Johnny Cueto had a stellar performance at his Chicago White Sox debut in Kansas City last Monday.
He was even more impressive in his second start of the season against the New York Yankees on Sunday.
The veteran right-hander allowed six hits in more than six scoreless innings at Yankee Stadium, but was not a factor in the decision. The Sox gave up a late lead to react with only two in the ninth for a 3–1 win in Game 1 of a doubleheader.
“He’s an artist,” said Sox manager Tony La Russa. “It’s fun watching him pitch a game. And that’s what he has been, an excellent starting pitcher, because he gives you a different look four times in a game.
Michael Kopech was even better in Game 2, retiring the first 17 batters as the Sox completed the sweep with a 5–0 victory. Rob Brantley broke the game right in the sixth with a two out double.
Kopech – who returned from the paternity leave list after the birth Friday of his second son, Wender – allowed one hit with six strikeouts and two walks in seven scoreless innings.
The Sox scored five runs in the eighth on RBI hits by Andrew Vaughan and Reese McGuire and three runs by Tim Anderson.
The Sox had ample opportunities to score first, but Yankees starter Luis Severino faced difficulties at times.
His best chance against Severino came in fifth when he loaded the base without an out. Anderson moved to third and the Yankees got a force at the plate. Yoan Moncada again bounces back and again gives the Yankees a force on the plate. Louis Robert ends the innings.
Vaughan came up with two outs in the eighth, a single in the center against Jonathan Loisiga to bring Jose Abreu home. McGuire brought on Adam Engel, along with another single.
Anderson – who was booed overnight by Yankees fans after Saturday’s words with Josh Donaldson and a bench-clearing incident – then made it home against Miguel Castro.
In the first game, AJ Pollock put the Sox ahead in ninth and left Yankees reliever Aroldis Chapman on a 1–0 fastball with a leadoff homer.
“You have to live less than that,” said Pollock. “He’s got some good velocity, a good cut on his fastball, so just trying to hit a line drive and it worked.”
Vaughan drew a one-out walk, moving to second on a wild pitch and third on a passed ball, before Engel scored the double, making it 3–1. Liam Hendrix scored two runs in a perfect ninth for his 13th defense.
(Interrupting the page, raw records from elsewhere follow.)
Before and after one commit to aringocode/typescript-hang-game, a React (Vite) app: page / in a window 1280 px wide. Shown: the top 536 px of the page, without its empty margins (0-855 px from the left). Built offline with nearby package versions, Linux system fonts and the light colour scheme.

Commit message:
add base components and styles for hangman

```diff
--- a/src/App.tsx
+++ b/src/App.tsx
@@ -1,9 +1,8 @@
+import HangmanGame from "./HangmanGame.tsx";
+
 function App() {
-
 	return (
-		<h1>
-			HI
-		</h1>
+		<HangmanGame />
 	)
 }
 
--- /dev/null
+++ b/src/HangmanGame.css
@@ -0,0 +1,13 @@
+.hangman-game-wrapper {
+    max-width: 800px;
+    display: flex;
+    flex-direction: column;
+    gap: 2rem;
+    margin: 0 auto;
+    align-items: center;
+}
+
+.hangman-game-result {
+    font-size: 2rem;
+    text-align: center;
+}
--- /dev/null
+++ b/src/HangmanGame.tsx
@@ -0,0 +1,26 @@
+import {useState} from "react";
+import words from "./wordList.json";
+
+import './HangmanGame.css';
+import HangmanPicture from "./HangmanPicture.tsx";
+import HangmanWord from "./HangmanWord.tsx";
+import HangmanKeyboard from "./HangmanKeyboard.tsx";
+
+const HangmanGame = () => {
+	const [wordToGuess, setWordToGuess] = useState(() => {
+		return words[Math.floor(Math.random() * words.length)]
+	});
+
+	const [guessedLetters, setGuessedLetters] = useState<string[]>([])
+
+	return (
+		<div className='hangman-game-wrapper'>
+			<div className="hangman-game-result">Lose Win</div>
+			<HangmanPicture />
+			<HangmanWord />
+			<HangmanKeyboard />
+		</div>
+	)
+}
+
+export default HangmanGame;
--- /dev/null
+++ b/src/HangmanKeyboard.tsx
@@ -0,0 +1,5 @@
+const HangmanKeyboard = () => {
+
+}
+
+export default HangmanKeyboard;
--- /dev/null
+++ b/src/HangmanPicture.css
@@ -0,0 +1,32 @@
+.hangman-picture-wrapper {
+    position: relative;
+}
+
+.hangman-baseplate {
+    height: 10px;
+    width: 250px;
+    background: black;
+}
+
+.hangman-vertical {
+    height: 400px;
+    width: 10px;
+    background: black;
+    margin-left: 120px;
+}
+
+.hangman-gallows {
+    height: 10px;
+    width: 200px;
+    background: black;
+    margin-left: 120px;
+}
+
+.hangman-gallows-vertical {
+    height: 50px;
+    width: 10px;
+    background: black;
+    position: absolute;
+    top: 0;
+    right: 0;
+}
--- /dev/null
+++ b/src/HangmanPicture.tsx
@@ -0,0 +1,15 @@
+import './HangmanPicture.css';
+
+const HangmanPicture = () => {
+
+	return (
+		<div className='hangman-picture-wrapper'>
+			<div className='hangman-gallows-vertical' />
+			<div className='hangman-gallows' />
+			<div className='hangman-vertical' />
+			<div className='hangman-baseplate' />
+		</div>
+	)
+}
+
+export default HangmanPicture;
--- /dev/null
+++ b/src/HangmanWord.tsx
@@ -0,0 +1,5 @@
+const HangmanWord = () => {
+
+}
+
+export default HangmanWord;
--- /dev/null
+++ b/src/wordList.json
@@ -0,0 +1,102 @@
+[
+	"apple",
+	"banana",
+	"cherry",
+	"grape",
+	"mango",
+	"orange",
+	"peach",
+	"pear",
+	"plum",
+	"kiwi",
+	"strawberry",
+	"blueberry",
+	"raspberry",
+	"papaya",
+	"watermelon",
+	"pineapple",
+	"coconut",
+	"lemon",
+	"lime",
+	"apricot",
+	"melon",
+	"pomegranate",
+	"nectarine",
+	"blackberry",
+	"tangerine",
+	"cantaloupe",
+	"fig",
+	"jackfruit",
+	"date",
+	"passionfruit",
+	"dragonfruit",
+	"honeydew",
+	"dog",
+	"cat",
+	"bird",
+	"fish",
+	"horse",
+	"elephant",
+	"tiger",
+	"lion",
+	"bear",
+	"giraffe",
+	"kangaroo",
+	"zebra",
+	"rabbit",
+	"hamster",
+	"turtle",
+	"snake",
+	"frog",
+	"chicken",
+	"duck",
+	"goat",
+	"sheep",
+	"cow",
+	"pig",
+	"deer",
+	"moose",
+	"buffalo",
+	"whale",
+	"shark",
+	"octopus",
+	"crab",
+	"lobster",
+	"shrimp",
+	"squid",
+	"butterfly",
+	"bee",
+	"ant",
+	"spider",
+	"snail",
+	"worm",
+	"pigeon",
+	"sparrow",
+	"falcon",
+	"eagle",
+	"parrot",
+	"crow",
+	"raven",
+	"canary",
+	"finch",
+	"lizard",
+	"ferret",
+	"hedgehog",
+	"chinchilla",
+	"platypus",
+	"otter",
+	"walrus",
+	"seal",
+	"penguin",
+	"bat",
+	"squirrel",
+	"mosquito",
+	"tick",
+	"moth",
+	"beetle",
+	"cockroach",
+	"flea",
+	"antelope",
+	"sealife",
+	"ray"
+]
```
It was a fine bounce-back performance by the Sox as the Yankees tied the score at 1 in the eighth, when Aaron Judge dropped on a 0-2 sinker against reliever Kendall Graveman.
The Yankees scored two runs with one in the innings, but Graveman counterattacked to bring Donaldson to the center and Aaron Hicks in third.
“Most of the times you do that, (you) lose your concentration and there’s another run on the board,” La Russa said of Graveman. “He got a zero later, giving us a chance to win.”
Quito quickly put the Sox in an excellent position.
“I had a good grip on all my pitches today and they had great pace and I was able to find them up and down the field,” Cueto, who received fluids after Game 1, said in a statement. “That was the key to keeping the Yankees in balance today.”
The Sox went 1-0 up on an RBI single by Yasmani Grandal in the fourth.
And Kyuto did the “dealing”, as Pollock put it. He scored five runs and scored two runs in a 95-pitch outing.
Pollock said, ‘He has been fantastic for us. “Works fast and has all kinds of pitches to balance them out. Shimmy Shake (delivery). It’s great to play behind him. It’s great to have him out there for the first game of the doubleheader because of the tone he set for us. ,
According to STATS, at the start of his stint with the team since 1974, Cueto made 12 scoreless innings, the third-longest streak for a Sox starter. Ken Brett played 17 innings in 1976 and Jack McDowell 13 in 1987.
Cueto allowed two hits and scored seven in six scoreless innings against the Royals.
“When (general manager) Rick (Hahn) mentioned that we were going to be able to bring him into the organization, he had a special relationship with our pitching coach (Ethan Katz) because they were in San Francisco together (in 2020). ) were. “La Russa said. “Ethan was watching the video (before the triple-A from Charlotte to Cueto) and said, ‘Man, he’s throwing free and easy. That’s vintage stuff.'”
Cueto was out after allowing two singles to start the seventh. Joe Kelly dismissed Marvin Gonzalez, picked up Hicks on second and dismissed Jose Trevino to maintain a one-run lead.
“Kelly was absolutely right,” said La Russa.
The Yankees got a run in the eighth, but Pollock delivered the Sox with a big hit in the ninth that La Russa called a “hard-earned” victory.